Write out the whole listing below exactly, skipping each picture.
** Listed records follows **
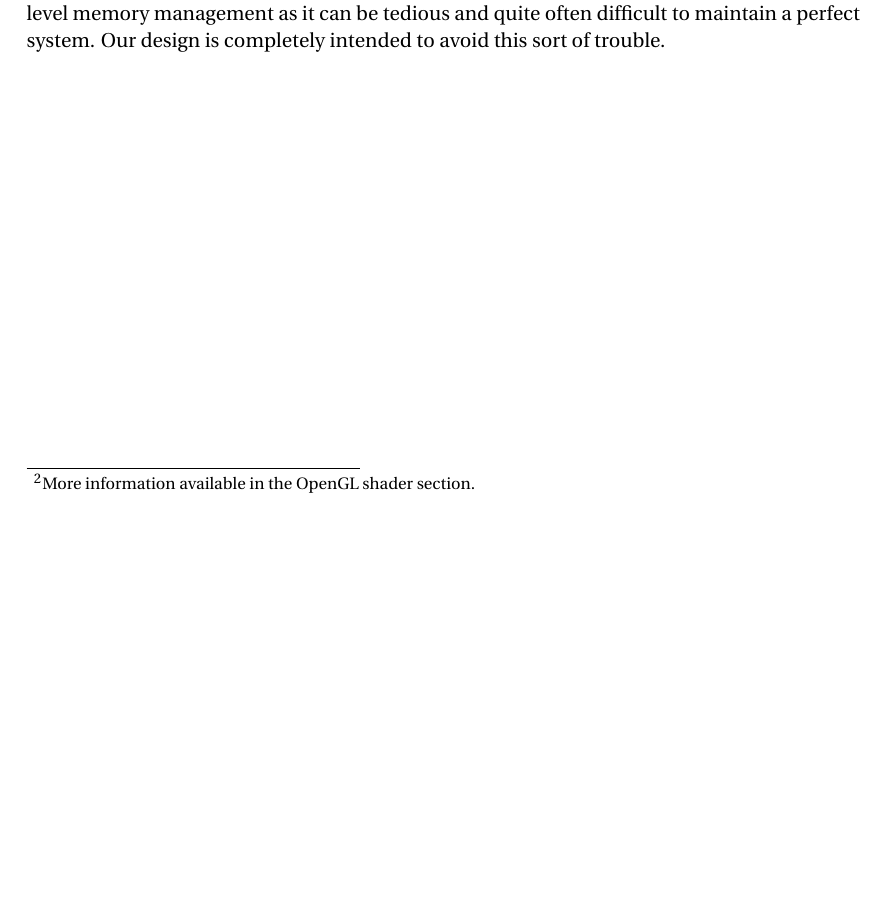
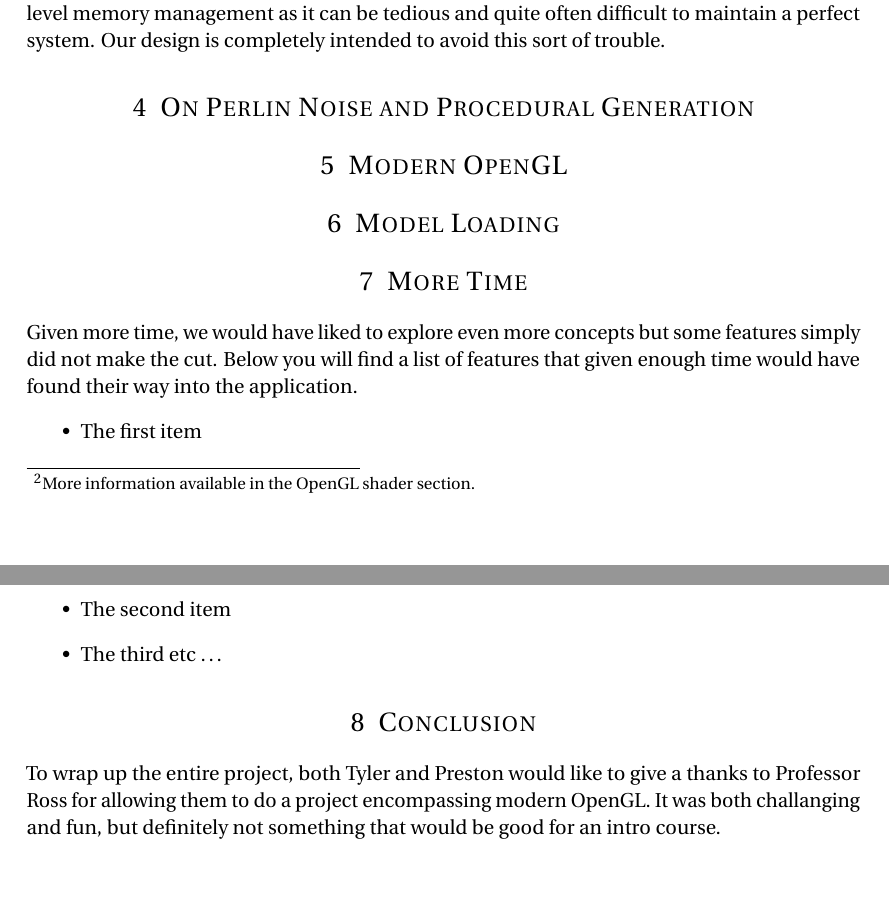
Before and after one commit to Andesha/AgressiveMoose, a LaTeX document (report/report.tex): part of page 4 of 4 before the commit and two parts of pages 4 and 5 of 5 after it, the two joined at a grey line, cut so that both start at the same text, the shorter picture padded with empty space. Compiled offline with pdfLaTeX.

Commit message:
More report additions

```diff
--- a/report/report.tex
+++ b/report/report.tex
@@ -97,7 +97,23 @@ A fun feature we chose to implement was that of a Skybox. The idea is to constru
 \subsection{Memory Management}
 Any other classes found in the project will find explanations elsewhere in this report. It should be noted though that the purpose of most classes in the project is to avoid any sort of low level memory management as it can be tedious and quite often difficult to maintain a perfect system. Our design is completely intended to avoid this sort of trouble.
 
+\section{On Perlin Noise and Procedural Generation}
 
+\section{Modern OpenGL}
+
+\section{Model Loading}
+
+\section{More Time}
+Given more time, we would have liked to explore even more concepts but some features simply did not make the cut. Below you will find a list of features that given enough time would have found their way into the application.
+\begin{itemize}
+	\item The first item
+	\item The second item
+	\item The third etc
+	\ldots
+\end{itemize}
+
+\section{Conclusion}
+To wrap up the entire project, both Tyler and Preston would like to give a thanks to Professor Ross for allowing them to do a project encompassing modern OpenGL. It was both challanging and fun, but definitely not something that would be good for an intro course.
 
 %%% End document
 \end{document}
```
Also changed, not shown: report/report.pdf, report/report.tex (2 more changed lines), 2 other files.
** End of Listed records **
» Answer box
Before and after one commit to Andesha/AgressiveMoose, a LaTeX document (report/report.tex): part of page 4 of 4 before the commit and two parts of pages 4 and 5 of 5 after it, the two joined at a grey line, cut so that both start at the same text, the shorter picture padded with empty space. Compiled offline with pdfLaTeX.

Commit message:
More report additions

```diff
--- a/report/report.tex
+++ b/report/report.tex
@@ -97,7 +97,23 @@ A fun feature we chose to implement was that of a Skybox. The idea is to constru
 \subsection{Memory Management}
 Any other classes found in the project will find explanations elsewhere in this report. It should be noted though that the purpose of most classes in the project is to avoid any sort of low level memory management as it can be tedious and quite often difficult to maintain a perfect system. Our design is completely intended to avoid this sort of trouble.
 
+\section{On Perlin Noise and Procedural Generation}
 
+\section{Modern OpenGL}
+
+\section{Model Loading}
+
+\section{More Time}
+Given more time, we would have liked to explore even more concepts but some features simply did not make the cut. Below you will find a list of features that given enough time would have found their way into the application.
+\begin{itemize}
+	\item The first item
+	\item The second item
+	\item The third etc
+	\ldots
+\end{itemize}
+
+\section{Conclusion}
+To wrap up the entire project, both Tyler and Preston would like to give a thanks to Professor Ross for allowing them to do a project encompassing modern OpenGL. It was both challanging and fun, but definitely not something that would be good for an intro course.
 
 %%% End document
 \end{document}
```
Also changed, not shown: report/report.pdf, report/report.tex (2 more changed lines), 2 other files.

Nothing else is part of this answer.